Coming out at work; is it necessary?

Who we are seen to be at work affects our relationship with our colleagues, managers and our job security. In my case, as a queer femme in a relationship with a transsexual man, I am often misread as straight, which forces me back into the closet. My perceived sexuality puts me in an uncomfortable position in relation to my co-workers and managers.

Things feel completely different in the corporate world, where the work culture I’ve seen is straight, male-dominated and pretty macho.

When I started there I found myself in the unusual position of un-outing myself, or at least of being seen to do so. Because my partner goes by ‘he’ I surprised a lot of my colleagues by referring to my boyfriend. I feel conflicted about this; undoubtedly most of my colleagues picture a cis guy in their heads when I refer to my boyfriend and think of me as straight, which is just a lie. But going out of my way to explain that my boyfriend isn’t ‘normal’ feels offensive (towards him) and just plain awkward.

Lois Lenz, Lesbian Secretary by Monica Nolan
Lois Lenz, Lesbian Secretary by Monica Nolan

It is definitely easier in some ways to let my colleagues make assumptions than out my partner as trans and me as, well, whatever that makes me. I imagine myself saying “my boyfriend, who’s trans, by which I mean a transsexual man (potential awkward explanation here)” and leave them to make whatever assumptions about us they’re going to make. It’s much easier for me not to include this addendum, which feels uncomfortably apologetic to me anyway. I feel like I’d be insisting on my abnormality, while apologizing for the complicatedness of my boyfriend’s gender. And, of course, it’s way easier to ride the wave of heteronormativity than consciously outing myself.

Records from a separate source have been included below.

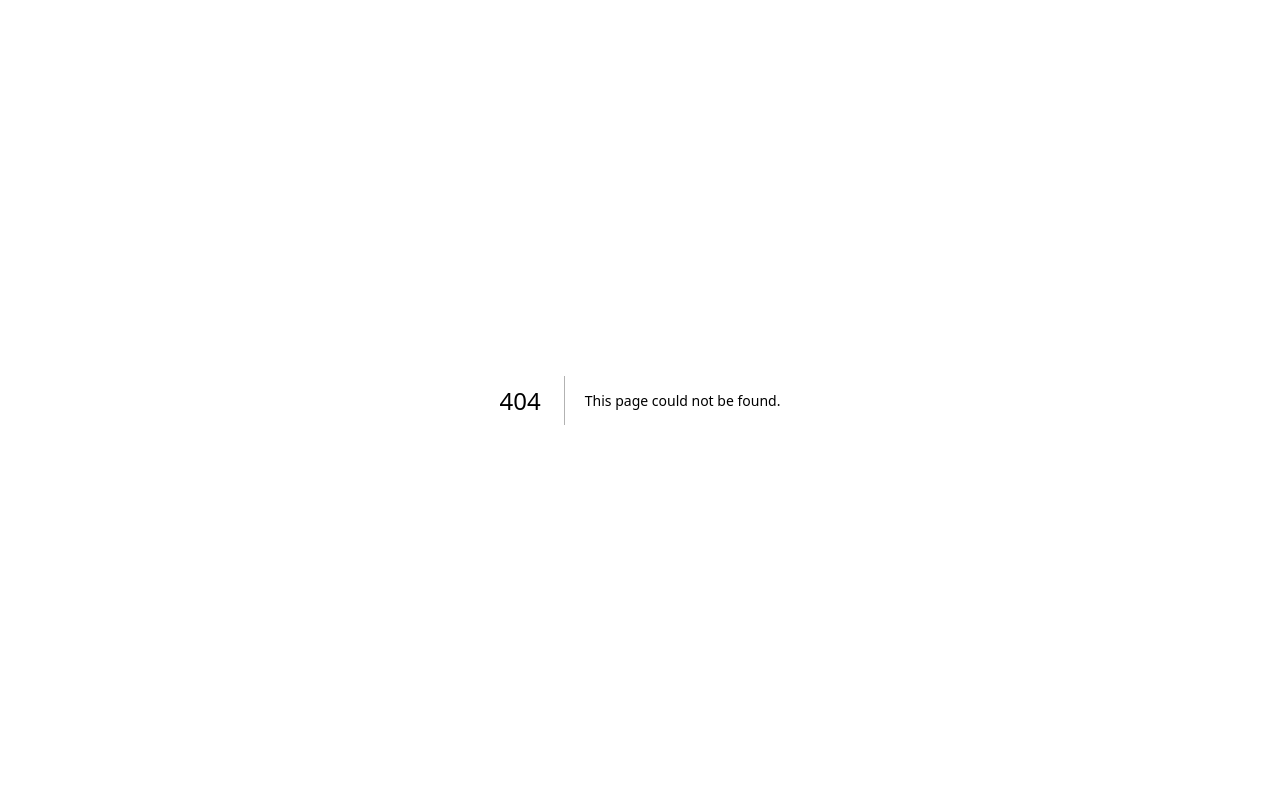
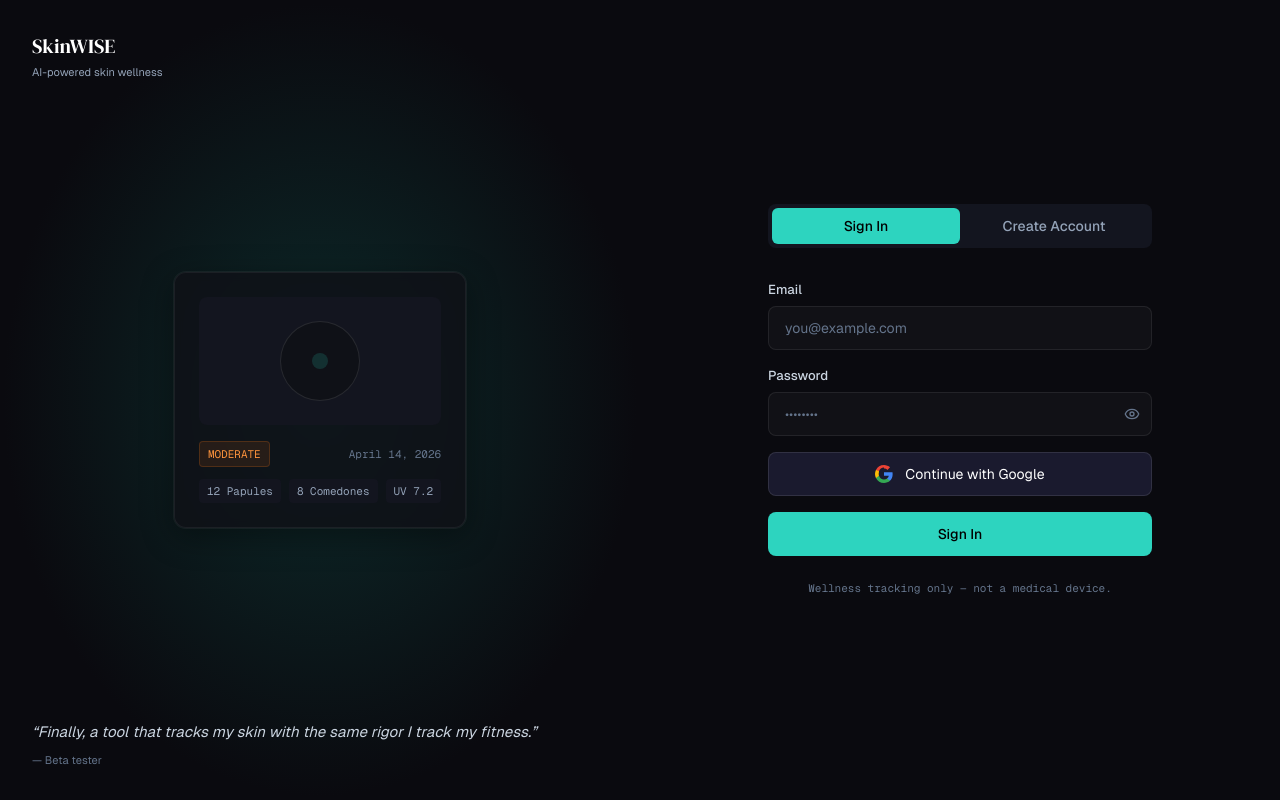
Before and after one commit to knajee/FYP-skinwise-, a Next.js app in the folder frontend/: page /auth in a window 1280 px wide. Before the commit this address had no page. Built offline with nearby package versions, Linux system fonts and the light colour scheme.

Commit message:
feat: integrate authentication routing and ui elements

```diff
--- /dev/null
+++ b/frontend/src/app/auth/page.tsx
@@ -0,0 +1,210 @@
+"use client";
+
+import { useState } from "react";
+import Link from "next/link";
+import { useSearchParams } from "next/navigation";
+import { Suspense } from "react";
+import { Eye, EyeOff } from "lucide-react";
+
+function GoogleIcon() {
+  return (
+    <svg width="18" height="18" viewBox="0 0 18 18" fill="none">
+      <path d="M17.64 9.2c0-.637-.057-1.251-.164-1.84H9v3.481h4.844a4.14 4.14 0 01-1.796 2.716v2.259h2.908c1.702-1.567 2.684-3.875 2.684-6.615z" fill="#4285F4"/>
+      <path d="M9 18c2.43 0 4.467-.806 5.956-2.18l-2.908-2.259c-.806.54-1.837.86-3.048.86-2.344 0-4.328-1.584-5.036-3.711H.957v2.332A8.997 8.997 0 009 18z" fill="#34A853"/>
+      <path d="M3.964 10.71A5.41 5.41 0 013.682 9c0-.593.102-1.17.282-1.71V4.958H.957A8.996 8.996 0 000 9c0 1.452.348 2.827.957 4.042l3.007-2.332z" fill="#FBBC05"/>
+      <path d="M9 3.58c1.321 0 2.508.454 3.44 1.345l2.582-2.58C13.463.891 11.426 0 9 0A8.997 8.997 0 00.957 4.958L3.964 6.29C4.672 4.163 6.656 2.58 9 2.58z" fill="#EA4335"/>
+    </svg>
+  );
+}
+
+function AuthFormInner() {
+  const searchParams = useSearchParams();
+  const initialMode = searchParams.get("mode") === "register" ? "register" : "login";
+  const [mode, setMode] = useState<"login" | "register">(initialMode);
+  const [showPassword, setShowPassword] = useState(false);
+
+  return (
+    <div className="min-h-screen flex">
+      {/* Left visual panel — hidden on mobile */}
+      <div className="hidden lg:flex lg:w-1/2 gradient-teal-dark relative items-center justify-center p-12">
+        <div className="absolute top-8 left-8">
+          <Link href="/" className="font-display text-xl text-white">
+            SkinWISE
+          </Link>
+          <p className="text-micro text-slate-400 mt-1">
+            AI-powered skin wellness
+          </p>
+        </div>
+
+        {/* Floating glass card */}
+        <div className="card-surface-1 p-6 max-w-xs backdrop-blur-sm bg-surface-1/80">
+          {/* Mock analysis */}
+          <div className="w-full h-32 bg-surface-2 rounded-lg mb-4 flex items-center justify-center">
+            <div className="w-20 h-20 rounded-full bg-surface-1 border border-white/10 flex items-center justify-center">
+              <div className="w-4 h-4 rounded-full bg-accent/40 animate-pulse-glow" />
+            </div>
+          </div>
+          <div className="flex items-center justify-between mb-3">
+            <span className="badge-moderate text-micro font-mono px-2 py-1 rounded">
+              MODERATE
+            </span>
+            <span className="text-micro font-mono text-slate-500">
+              April 14, 2026
+            </span>
+          </div>
+          <div className="flex gap-2">
+            <span className="text-micro font-mono text-slate-400 bg-surface-2 px-2 py-1 rounded">
+              12 Papules
+            </span>
+            <span className="text-micro font-mono text-slate-400 bg-surface-2 px-2 py-1 rounded">
+              8 Comedones
+            </span>
+            <span className="text-micro font-mono text-slate-400 bg-surface-2 px-2 py-1 rounded">
+              UV 7.2
+            </span>
+          </div>
+        </div>
+
+        {/* Testimonial */}
+        <div className="absolute bottom-8 left-8 right-8">
+          <p className="text-body italic text-slate-300">
+            &ldquo;Finally, a tool that tracks my skin with the same rigor I
+            track my fitness.&rdquo;
+          </p>
+          <p className="text-micro text-slate-500 mt-2">— Beta tester</p>
+        </div>
+      </div>
+
+      {/* Right form panel */}
+      <div className="flex-1 flex items-center justify-center p-6 bg-surface-1 lg:bg-canvas">
+        <div className="w-full max-w-sm">
+          {/* Logo (mobile) */}
+          <div className="text-center mb-8 lg:hidden">
+            <Link href="/" className="font-display text-2xl text-white">
+              SkinWISE
+            </Link>
+          </div>
+
+          {/* Tab toggle */}
+          <div className="flex bg-surface-2 rounded-lg p-1 mb-8">
+            <button
+              onClick={() => setMode("login")}
+              className={`flex-1 text-sm font-medium py-2 rounded-md transition-all duration-200 ${
+                mode === "login"
+                  ? "bg-accent text-black"
+                  : "text-slate-400 hover:text-white"
+              }`}
+            >
+              Sign In
+            </button>
+            <button
+              onClick={() => setMode("register")}
+              className={`flex-1 text-sm font-medium py-2 rounded-md transition-all duration-200 ${
+                mode === "register"
+                  ? "bg-accent text-black"
+                  : "text-slate-400 hover:text-white"
+              }`}
+            >
+              Create Account
+            </button>
+          </div>
+
+          {/* Form */}
+          <form onSubmit={(e) => e.preventDefault()} className="space-y-4">
+            <div>
+              <label htmlFor="email" className="block text-xs-body font-medium text-slate-300 mb-1.5">
+                Email
+              </label>
+              <input
+                id="email"
+                type="email"
+                placeholder="you@example.com"
+                className="w-full bg-white/[0.03] border border-white/[0.08] rounded-lg h-11 px-4 text-white text-sm placeholder:text-slate-500 focus:border-teal-400/50 focus:ring-1 focus:ring-teal-400/20 outline-none transition-all"
+              />
+            </div>
+
+            <div>
+              <label htmlFor="password" className="block text-xs-body font-medium text-slate-300 mb-1.5">
+                Password
+              </label>
+              <div className="relative">
+                <input
+                  id="password"
+                  type={showPassword ? "text" : "password"}
+                  placeholder="••••••••"
+                  className="w-full bg-white/[0.03] border border-white/[0.08] rounded-lg h-11 px-4 pr-11 text-white text-sm placeholder:text-slate-500 focus:border-teal-400/50 focus:ring-1 focus:ring-teal-400/20 outline-none transition-all"
+                />
+                <button
+                  type="button"
+                  onClick={() => setShowPassword(!showPassword)}
+                  className="absolute right-3 top-1/2 -translate-y-1/2 text-slate-500 hover:text-slate-300"
+                  aria-label={showPassword ? "Hide password" : "Show password"}
+                >
+                  {showPassword ? <EyeOff size={16} /> : <Eye size={16} />}
+                </button>
+              </div>
+            </div>
+
+            {mode === "register" && (
+              <div>
+                <label htmlFor="confirmPassword" className="block text-xs-body font-medium text-slate-300 mb-1.5">
+                  Confirm Password
+                </label>
+                <input
+                  id="confirmPassword"
+                  type="password"
+                  placeholder="••••••••"
+                  className="w-full bg-white/[0.03] border border-white/[0.08] rounded-lg h-11 px-4 text-white text-sm placeholder:text-slate-500 focus:border-teal-400/50 focus:ring-1 focus:ring-teal-400/20 outline-none transition-all"
+                />
+              </div>
+            )}
+
+            {/* Google OAuth */}
+            <button
+              type="button"
+              className="w-full flex items-center justify-center gap-3 bg-[#1A1A2E] border border-white/10 rounded-lg h-11 text-sm text-white hover:bg-white/5 transition-colors duration-150"
+            >
+              <GoogleIcon />
+              Continue with Google
+            </button>
+
+            {mode === "register" && (
+              <label className="flex items-start gap-2 cursor-pointer">
+                <input
+                  type="checkbox"
+                  className="mt-0.5 w-4 h-4 rounded border-white/20 bg-white/5 text-accent focus:ring-accent/20"
+                />
+                <span className="text-micro text-slate-400">
+                  I agree to the{" "}
+                  <a href="#" className="text-accent hover:underline">Privacy Policy</a>{" "}
+                  and{" "}
+                  <a href="#" className="text-accent hover:underline">Terms of Use</a>
+                </span>
+              </label>
+            )}
+
+            <button
+              type="submit"
+              className="w-full bg-accent text-black font-medium text-sm h-11 rounded-lg hover:bg-accent-hover transition-colors duration-150"
+            >
+              {mode === "register" ? "Create Account" : "Sign In"}
+            </button>
+          </form>
+
+          {/* Disclaimer */}
+          <p className="text-center text-micro font-mono text-slate-500 mt-6">
+            Wellness tracking only — not a medical device.
+          </p>
+        </div>
+      </div>
+    </div>
+  );
+}
+
+export default function AuthPage() {
+  return (
+    <Suspense fallback={<div className="min-h-screen bg-canvas" />}>
+      <AuthFormInner />
+    </Suspense>
+  );
+}
```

Of course, I am complicit in this misreading of my sexuality. And I gain heterosexual privilege from that. But all this makes me uncomfortable. After bumping into a colleague when I was with my partner and introducing him, I wondered whether her view of me had changed. Whether she felt I had lied to her in some way. Because this does feel like lying. Even with colleagues who are my age, I don’t want to out myself because it feels too awkward. And, of course, I fear their rejection.

Out at Work cat meme
Out at Work cat meme

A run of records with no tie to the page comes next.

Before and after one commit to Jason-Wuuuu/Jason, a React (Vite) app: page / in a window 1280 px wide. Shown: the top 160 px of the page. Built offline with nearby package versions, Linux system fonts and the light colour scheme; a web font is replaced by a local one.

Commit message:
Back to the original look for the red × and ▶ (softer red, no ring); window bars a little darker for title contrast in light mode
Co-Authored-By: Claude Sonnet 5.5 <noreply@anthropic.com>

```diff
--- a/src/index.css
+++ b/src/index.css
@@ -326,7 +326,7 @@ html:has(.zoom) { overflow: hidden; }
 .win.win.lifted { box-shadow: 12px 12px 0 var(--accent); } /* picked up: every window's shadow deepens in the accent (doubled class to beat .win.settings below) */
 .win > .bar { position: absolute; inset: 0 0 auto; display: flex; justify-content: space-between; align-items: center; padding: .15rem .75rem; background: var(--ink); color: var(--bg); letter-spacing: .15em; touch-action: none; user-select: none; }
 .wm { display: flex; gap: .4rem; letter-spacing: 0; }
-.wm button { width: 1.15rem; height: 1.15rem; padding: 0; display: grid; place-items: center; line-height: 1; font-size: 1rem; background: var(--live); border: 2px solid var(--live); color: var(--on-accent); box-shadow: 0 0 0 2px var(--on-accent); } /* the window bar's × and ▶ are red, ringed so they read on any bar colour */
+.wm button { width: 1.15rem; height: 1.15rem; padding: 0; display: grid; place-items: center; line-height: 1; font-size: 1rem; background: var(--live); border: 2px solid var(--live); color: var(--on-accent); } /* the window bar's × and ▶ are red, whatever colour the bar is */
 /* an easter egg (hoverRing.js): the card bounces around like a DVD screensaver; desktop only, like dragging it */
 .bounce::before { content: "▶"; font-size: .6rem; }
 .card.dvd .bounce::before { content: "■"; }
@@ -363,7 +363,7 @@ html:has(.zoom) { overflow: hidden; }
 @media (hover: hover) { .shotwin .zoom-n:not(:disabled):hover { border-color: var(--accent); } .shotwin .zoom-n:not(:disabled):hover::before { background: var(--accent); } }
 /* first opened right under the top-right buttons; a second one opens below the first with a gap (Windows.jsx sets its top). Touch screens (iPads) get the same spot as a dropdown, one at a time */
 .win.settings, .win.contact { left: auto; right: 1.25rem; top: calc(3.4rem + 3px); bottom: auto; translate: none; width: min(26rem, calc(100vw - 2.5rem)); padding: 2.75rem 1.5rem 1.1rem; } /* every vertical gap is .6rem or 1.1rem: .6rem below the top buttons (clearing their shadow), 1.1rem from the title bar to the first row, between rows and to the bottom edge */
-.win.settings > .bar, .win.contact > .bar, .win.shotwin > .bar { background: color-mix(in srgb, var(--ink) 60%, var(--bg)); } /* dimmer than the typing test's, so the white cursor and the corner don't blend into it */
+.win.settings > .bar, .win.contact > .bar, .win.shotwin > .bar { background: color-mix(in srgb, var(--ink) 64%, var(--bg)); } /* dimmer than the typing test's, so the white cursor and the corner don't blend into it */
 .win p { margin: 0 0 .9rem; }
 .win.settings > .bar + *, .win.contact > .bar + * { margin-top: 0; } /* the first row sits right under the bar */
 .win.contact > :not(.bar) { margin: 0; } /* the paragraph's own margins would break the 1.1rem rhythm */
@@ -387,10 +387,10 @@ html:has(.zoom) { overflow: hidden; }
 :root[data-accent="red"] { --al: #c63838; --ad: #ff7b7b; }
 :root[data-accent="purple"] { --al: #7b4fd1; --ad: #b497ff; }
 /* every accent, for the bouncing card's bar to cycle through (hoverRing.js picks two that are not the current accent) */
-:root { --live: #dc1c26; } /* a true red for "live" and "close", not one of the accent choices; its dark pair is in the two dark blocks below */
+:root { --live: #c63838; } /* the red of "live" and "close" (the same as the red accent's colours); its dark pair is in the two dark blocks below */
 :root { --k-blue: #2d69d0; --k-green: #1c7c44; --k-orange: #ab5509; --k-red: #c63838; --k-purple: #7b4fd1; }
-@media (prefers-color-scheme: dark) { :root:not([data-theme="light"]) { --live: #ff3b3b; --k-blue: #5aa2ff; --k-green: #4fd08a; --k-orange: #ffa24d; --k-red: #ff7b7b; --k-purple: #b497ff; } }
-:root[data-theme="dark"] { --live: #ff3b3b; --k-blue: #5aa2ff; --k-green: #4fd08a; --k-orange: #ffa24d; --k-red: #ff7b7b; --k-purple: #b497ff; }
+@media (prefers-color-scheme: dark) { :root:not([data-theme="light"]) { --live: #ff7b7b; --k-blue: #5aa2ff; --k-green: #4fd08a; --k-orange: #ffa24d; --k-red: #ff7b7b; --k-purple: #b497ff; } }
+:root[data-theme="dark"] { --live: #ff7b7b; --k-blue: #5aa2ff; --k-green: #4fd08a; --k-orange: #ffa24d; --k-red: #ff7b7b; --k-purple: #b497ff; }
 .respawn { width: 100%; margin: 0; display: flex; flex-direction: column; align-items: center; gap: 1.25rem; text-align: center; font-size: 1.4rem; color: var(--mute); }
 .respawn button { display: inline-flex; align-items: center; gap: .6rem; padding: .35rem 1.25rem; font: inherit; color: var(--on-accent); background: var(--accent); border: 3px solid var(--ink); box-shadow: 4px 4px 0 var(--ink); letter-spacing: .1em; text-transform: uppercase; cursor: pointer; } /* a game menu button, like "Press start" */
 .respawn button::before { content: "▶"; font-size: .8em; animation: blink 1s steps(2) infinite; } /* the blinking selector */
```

Not to mention the fact that I feel I’ve let down the older lesbian at work. She immediately (correctly) pegged me as one of her own, and seemed disappointed when I started to talk about my boyfriend.

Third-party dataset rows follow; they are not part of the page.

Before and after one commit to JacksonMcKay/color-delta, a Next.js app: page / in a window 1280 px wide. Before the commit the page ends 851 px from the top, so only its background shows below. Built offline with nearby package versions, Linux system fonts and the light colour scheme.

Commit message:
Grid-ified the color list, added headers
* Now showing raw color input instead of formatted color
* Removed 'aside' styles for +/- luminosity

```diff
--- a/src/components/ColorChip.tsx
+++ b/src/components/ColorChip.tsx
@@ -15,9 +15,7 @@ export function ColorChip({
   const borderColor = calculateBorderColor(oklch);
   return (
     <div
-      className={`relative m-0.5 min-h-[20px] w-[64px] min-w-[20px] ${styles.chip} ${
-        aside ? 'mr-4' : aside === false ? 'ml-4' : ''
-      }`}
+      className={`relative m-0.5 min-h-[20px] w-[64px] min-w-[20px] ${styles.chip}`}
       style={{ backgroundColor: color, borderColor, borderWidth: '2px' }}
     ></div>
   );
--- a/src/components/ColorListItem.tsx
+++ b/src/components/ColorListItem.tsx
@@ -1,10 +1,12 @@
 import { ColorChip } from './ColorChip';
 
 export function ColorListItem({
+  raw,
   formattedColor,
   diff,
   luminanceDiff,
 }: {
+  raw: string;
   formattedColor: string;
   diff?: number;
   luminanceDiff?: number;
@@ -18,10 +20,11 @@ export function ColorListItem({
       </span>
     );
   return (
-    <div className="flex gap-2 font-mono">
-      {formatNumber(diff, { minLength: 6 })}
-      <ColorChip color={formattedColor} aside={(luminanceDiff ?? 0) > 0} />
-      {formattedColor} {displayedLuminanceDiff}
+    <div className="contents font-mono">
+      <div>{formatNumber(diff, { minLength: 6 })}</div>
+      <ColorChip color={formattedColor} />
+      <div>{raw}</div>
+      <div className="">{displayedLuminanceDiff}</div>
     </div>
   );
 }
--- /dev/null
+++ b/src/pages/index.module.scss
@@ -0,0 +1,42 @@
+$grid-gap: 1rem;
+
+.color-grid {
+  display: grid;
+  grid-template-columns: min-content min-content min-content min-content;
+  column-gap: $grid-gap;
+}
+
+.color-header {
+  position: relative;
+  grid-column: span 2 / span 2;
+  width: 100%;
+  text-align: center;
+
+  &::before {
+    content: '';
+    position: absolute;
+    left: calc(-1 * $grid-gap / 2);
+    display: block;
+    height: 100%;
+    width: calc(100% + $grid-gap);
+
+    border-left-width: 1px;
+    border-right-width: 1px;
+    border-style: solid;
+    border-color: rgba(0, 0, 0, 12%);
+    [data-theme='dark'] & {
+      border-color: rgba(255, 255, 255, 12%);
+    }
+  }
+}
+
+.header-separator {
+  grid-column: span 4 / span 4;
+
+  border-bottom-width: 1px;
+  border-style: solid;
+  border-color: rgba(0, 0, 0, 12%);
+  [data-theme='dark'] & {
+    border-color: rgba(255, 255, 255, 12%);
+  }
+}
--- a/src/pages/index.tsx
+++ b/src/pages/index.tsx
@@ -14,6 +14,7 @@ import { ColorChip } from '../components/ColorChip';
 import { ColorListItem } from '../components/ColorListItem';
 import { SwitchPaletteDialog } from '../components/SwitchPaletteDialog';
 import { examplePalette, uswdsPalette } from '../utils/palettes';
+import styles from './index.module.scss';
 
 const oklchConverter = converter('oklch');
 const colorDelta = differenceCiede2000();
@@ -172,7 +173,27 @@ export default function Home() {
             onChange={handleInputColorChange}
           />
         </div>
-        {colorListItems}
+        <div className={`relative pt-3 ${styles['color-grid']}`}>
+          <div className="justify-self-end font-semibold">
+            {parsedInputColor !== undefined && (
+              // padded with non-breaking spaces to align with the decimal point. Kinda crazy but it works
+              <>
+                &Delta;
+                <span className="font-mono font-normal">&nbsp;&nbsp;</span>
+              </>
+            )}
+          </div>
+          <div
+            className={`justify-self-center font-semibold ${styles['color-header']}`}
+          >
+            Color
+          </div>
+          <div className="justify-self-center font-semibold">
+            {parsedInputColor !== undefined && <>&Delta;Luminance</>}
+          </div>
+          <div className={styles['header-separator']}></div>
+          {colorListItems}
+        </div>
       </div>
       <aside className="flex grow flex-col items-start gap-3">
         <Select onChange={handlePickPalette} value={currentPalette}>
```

Maybe this is what all bisexual people feel like. They, too, are seen to be aligning themselves with a particular sexual group when they are in a relationship. If bisexual women refer to their boyfriend, they will be misread as straight. If they refer to their girlfriend, they will be seen as a lesbian. Both of these assumptions contain some element of truth, but both miss the whole picture.

Our understanding of sexuality is still so black and white. What happens to those of us who confuse these boundaries?

I’d be interested to find out how you juggle your queer identities at work. Do you feel comfortable or do you feel you have to hide parts of yourself? Can you share any strategies for coming out as LGBT and is it even necessary?